Stroke deaths in England halved in the decade up to 2010 as a result of overhauls which saw more patients taken to specialist centres, a review has found.
There was a 55 per cent drop in the death rates for strokes, caused when the blood supply to parts of the brain is cut off by a clot or bleed, according to the study published in the British Medical Journal (BMJ).
While the number of strokes occurring fell by around 20 per cent, the major driver of was that more people were surviving, the University of Oxford researchers said - however this can be costly.

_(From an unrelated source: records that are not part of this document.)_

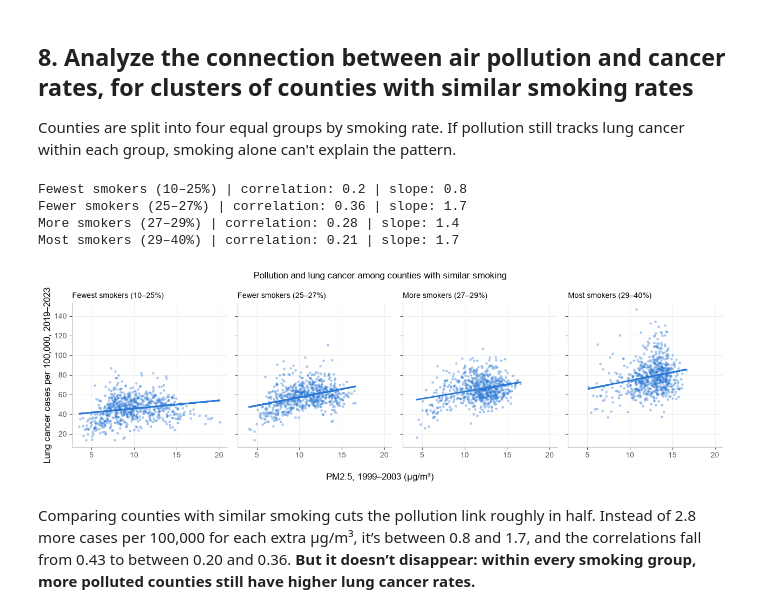
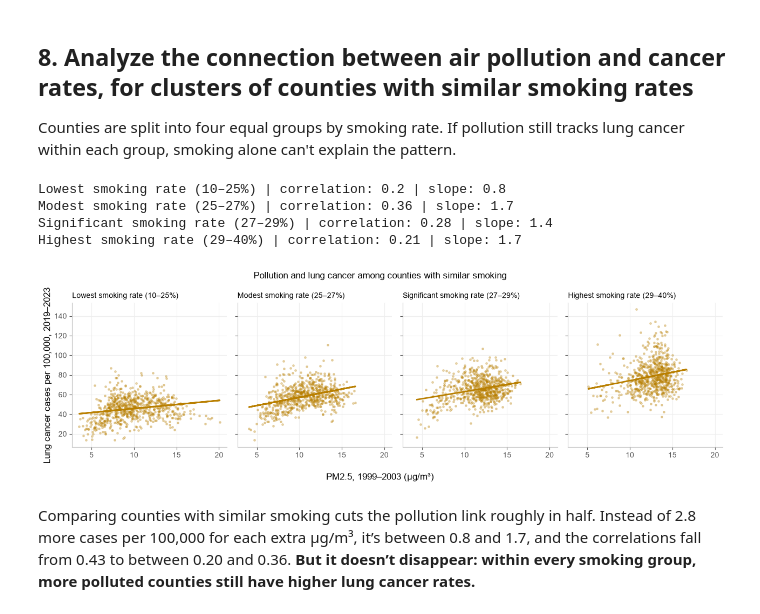
Before and after one commit to hungarpratt/pollution_and_cancer, a Jupyter notebook: notebook/analysis.ipynb, the cells around one changed output. Drawn from its saved outputs; the diff is of its cells as text; code cells hidden in the pictures.

```diff
--- a/notebook/analysis.ipynb
+++ b/notebook/analysis.ipynb
@@ -32,7 +31,14 @@ plt.rcParams.update({
     "figure.figsize": (7, 4.5),
     "savefig.dpi": 300,
     "savefig.bbox": "tight",
-    "axes.prop_cycle": plt.cycler(color=["#2a78d6", "#eb6834"]),
 })
+
+# One color per meaning, used the same way in every chart
+POLLUTION = "#B97F00"   # amber: air pollution
+CANCER = "#3F75B8"      # blue: lung cancer
+SMOKING = "#7B5EA7"     # purple: smoking
+ABOVE = "#C8321F"       # red: more cancer than smoking predicts
+BELOW = "#1F7A70"       # teal-green: less cancer than smoking predicts
+HIGHLIGHT = "#222222"   # charcoal: one county singled out (gray dots for everyone else)
 # %% [markdown]
 ## 1. Get lung cancer incidence, 2019–2023
@@ -470,36 +455,36 @@ The map tells the same story: mismatched counties are rare here (41 and 53 in th
 Counties are split into four equal groups by smoking rate. If pollution still tracks lung cancer within each group, smoking alone can't explain the pattern.
 # %%
 # Split counties into four equal-sized smoking groups
-labels = ["Fewest smokers (10–25%)", "Fewer smokers (25–27%)", "More smokers (27–29%)", "Most smokers (29–40%)"]
+labels = ["Lowest smoking rate (10–25%)", "Modest smoking rate (25–27%)", "Significant smoking rate (27–29%)", "Highest smoking rate (29–40%)"]
 smoking_groups = pd.qcut(has_rate["smoking"], 4, labels=labels)
 
 # Four charts side by side, all using the same axis scales
 fig, axes = plt.subplots(1, 4, figsize=(13, 4), sharex=True, sharey=True)
 
 # For each smoking group: print the numbers, then draw the dots and the line
 for i, label in enumerate(labels):
     group = has_rate[smoking_groups == label]
     group_r = group["pm25"].corr(group["cancer_rate"])
     group_slope, group_intercept = np.polyfit(group["pm25"], group["cancer_rate"], 1)
     print(label, "| correlation:", round(group_r, 2), "| slope:", round(group_slope, 1))
 
-    group.plot.scatter(x="pm25", y="cancer_rate", s=6, alpha=0.3, ax=axes[i], xlabel="", ylabel="")
-    axes[i].plot(group["pm25"], group_slope * group["pm25"] + group_intercept, color="C0", linewidth=2)
+    group.plot.scatter(x="pm25", y="cancer_rate", s=6, alpha=0.3, color=POLLUTION, ax=axes[i], xlabel="", ylabel="")
+    axes[i].plot(group["pm25"], group_slope * group["pm25"] + group_intercept, color=POLLUTION, linewidth=2)
     axes[i].set_title(label, fontsize=10, fontweight="normal")
 
 fig.supxlabel("PM2.5, 1999–2003 (µg/m³)")
 fig.supylabel("Lung cancer cases per 100,000, 2019–2023")
 fig.suptitle("Pollution and lung cancer among counties with similar smoking")
 plt.tight_layout();
 
 # Save the figure
 plt.savefig(FIGURES + "Mini_scatterplots_pollution_vs_cancer_by_smoking_groups.png")
 # %% [output]
-Fewest smokers (10–25%) | correlation: 0.2 | slope: 0.8
-Fewer smokers (25–27%) | correlation: 0.36 | slope: 1.7
-More smokers (27–29%) | correlation: 0.28 | slope: 1.4
-Most smokers (29–40%) | correlation: 0.21 | slope: 1.7
+Lowest smoking rate (10–25%) | correlation: 0.2 | slope: 0.8
+Modest smoking rate (25–27%) | correlation: 0.36 | slope: 1.7
+Significant smoking rate (27–29%) | correlation: 0.28 | slope: 1.4
+Highest smoking rate (29–40%) | correlation: 0.21 | slope: 1.7
-[figure, old version]
+[figure, new version]
 # %% [markdown]
 Comparing counties with similar smoking cuts the pollution link roughly in half. Instead of 2.8 more cases per 100,000 for each extra µg/m³, it’s between 0.8 and 1.7, and the correlations fall from 0.43 to between 0.20 and 0.36. **But it doesn’t disappear: within every smoking group, more polluted counties still have higher lung cancer rates.**
 # %% [markdown]
```
Also changed, not shown: parts of 23 cells of this notebook, 14 other files.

"Acute and long-term management of such patients is expensive, and the NHS is already spending about 5 per cent of its budget on stroke care," the authors said, "By focusing on prevention and reducing the occurrence of stroke, major resources can be conserved."
There was also a concerning 2 per cent rise in the stroke rate among people aged between 35 and 54, the authors said.
"This suggests that stroke prevention needs to be strengthened to reduce the occurrence of stroke in people younger than 55 years."
The researchers analysed data from almost 800,000 adults in England who were admitted to hospital with acute stroke or who died from a stroke between 2001 and 2010.